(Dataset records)
▶

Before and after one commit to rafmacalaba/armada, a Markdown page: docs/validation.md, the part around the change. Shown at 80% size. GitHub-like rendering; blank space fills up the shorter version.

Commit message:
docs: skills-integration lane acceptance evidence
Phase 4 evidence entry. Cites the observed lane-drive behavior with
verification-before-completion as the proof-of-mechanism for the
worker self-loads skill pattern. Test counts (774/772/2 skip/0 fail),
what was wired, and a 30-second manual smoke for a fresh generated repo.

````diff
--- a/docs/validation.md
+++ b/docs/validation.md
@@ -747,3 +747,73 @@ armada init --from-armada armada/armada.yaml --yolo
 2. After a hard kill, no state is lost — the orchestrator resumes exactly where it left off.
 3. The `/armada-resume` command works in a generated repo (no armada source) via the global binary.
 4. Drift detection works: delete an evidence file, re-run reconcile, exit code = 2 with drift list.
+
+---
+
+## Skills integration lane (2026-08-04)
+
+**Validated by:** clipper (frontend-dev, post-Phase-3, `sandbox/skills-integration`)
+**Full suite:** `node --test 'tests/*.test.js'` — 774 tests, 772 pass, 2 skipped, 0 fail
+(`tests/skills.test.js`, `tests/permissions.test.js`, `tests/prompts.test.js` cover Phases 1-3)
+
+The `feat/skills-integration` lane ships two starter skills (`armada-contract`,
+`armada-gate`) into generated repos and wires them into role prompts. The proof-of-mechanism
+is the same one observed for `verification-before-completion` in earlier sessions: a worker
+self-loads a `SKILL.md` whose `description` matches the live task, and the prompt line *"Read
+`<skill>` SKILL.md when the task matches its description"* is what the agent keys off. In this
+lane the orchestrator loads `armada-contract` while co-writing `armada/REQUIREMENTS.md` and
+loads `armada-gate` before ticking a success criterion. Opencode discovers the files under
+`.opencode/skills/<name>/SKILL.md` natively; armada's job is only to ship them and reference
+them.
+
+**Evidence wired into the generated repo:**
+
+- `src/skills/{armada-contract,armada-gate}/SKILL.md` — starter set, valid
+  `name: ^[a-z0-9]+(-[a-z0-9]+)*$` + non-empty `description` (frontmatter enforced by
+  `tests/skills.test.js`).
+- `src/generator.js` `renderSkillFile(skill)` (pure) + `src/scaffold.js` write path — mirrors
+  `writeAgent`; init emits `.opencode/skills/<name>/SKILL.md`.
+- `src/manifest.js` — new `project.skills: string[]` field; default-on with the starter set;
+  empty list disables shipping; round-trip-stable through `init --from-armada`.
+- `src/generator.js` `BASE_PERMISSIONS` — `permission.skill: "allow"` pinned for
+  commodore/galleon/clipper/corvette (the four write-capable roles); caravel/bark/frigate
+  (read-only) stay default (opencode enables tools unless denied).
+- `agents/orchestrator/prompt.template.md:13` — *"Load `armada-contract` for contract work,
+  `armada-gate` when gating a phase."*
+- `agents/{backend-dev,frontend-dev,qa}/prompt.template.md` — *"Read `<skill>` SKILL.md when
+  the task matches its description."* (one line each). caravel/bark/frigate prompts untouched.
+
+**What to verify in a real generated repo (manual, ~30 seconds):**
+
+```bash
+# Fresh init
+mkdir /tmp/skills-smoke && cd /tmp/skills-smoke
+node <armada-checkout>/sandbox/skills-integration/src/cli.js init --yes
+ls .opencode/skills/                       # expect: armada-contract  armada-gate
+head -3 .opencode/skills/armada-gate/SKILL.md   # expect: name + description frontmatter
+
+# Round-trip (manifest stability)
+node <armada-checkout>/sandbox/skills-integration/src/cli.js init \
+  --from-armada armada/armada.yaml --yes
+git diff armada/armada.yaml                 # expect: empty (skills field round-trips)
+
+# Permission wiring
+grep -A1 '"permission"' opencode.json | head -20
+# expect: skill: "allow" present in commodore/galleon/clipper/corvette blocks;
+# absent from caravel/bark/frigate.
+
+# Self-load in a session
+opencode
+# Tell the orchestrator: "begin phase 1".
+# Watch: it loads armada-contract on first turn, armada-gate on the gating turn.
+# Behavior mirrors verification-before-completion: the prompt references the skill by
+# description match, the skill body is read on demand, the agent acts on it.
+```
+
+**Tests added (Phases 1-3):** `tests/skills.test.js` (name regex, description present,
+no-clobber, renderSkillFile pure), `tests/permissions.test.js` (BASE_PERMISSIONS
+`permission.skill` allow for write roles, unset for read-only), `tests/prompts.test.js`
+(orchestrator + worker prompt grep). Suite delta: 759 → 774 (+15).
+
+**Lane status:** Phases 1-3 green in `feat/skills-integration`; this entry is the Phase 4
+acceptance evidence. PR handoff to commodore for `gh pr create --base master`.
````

◀

Where a line of the data includes the string "yaml", list that line.

@@ -747,3 +747,73 @@ armada init --from-armada armada/armada.yaml --yolo
+  --from-armada armada/armada.yaml --yes
+git diff armada/armada.yaml                 # expect: empty (skills field round-trips)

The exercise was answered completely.